I love it.confessionsprojectmanager

Every day is different. Every day, I experience what Dan calls The 3 M’s (morale, momentum, and motivation) as the team moves closer and closer to our goal. But I have to admit, a lot of my excitement comes from knowing that when this project is finished, there will be another new and shiny project waiting for me. That need for something new is what provides the fuel to make projects move forward.

I am grateful that Strategic Coach recognized that I had these capabilities and moved me into a position where I could really grow and flourish.

I am also grateful to Dan for coming up with a distinction that has made it possible for me to focus on the strengths that contribute to my success: process manager versus project manager.

When I started my career at Strategic Coach in March 2001, it was in an administrative role. I managed the schedule for my team leader, entered curriculum information into our database, sent out workshop reminder faxes (yes, faxes!), and occasionally put together the materials for the workshops. All of these responsibilities required that I follow specific, detailed systems. Routines and follow-through were absolute musts. Looking back, I can say, without ego or hesitation, I was just OK in this role. And I’m OK with that. I didn’t love it. I was always looking for ways to change the systems, to do things differently. Procrastination was a common occurrence.
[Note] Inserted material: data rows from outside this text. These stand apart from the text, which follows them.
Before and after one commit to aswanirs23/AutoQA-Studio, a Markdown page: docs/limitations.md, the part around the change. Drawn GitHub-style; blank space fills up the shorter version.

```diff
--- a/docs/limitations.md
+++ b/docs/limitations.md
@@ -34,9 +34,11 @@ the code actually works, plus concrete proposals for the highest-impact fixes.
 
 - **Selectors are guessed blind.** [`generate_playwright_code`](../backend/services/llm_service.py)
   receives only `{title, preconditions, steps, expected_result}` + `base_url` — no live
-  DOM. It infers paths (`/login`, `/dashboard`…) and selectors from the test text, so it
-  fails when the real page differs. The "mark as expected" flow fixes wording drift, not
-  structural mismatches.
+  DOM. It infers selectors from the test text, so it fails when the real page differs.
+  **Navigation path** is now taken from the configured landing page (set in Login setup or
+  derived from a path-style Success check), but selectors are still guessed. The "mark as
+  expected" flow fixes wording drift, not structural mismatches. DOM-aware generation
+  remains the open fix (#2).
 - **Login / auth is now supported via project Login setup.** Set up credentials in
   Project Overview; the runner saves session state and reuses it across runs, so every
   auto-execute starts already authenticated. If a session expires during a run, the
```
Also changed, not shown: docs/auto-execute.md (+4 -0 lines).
I can see now that I was a project manager trying to be a process manager.

Here’s the amazing thing (and it’s sometimes hard for me to believe): As much as I love the change and facilitation of being a project manager, there are team members in Strategic Coach who love the structure and coordination of being a process manager. Both roles are important. Both come with an amazing set of abilities that allow them to be heroes in the company. And both are needed to reach our company goals.

Project managers make the vision real, and process managers make the result recur. It’s a brilliant synergy. The real trick to making this synergy work is ensuring you have the right person in the right role. Dan is very clear that a person is either one or the other.

I know what you’re thinking: “Wouldn’t it be nice if I could save the cost of hiring two separate team members, and find one person who could assume both roles?” Walk away from this notion! Sure, we team members can be what you need us to be for a while, but we will start leaning toward our sweet spot. Embrace this. Really look at the moments when your team members shine. Who are they being—the project manager or the process manager? Then strategize how you can best maximize their role to support these abilities. It’s the ultimate retention strategy. I know. I’ve been at Coach for 12 years … and counting!

Illustration by Hamish MacDonald.

About the Author

Cathy is the lead program designer for The Strategic Coach® Program and directly supports Dan Sullivan and Babs Smith in her role as Innovation Manager. She has a huge capacity to take many variables and make them all fit together elegantly and simply. The more complex the situation, the more she’s in her element. Cathy is a wealth of creativity, support, and humor that makes our Program, and our company, better.

Profile Photo of Cathy Davis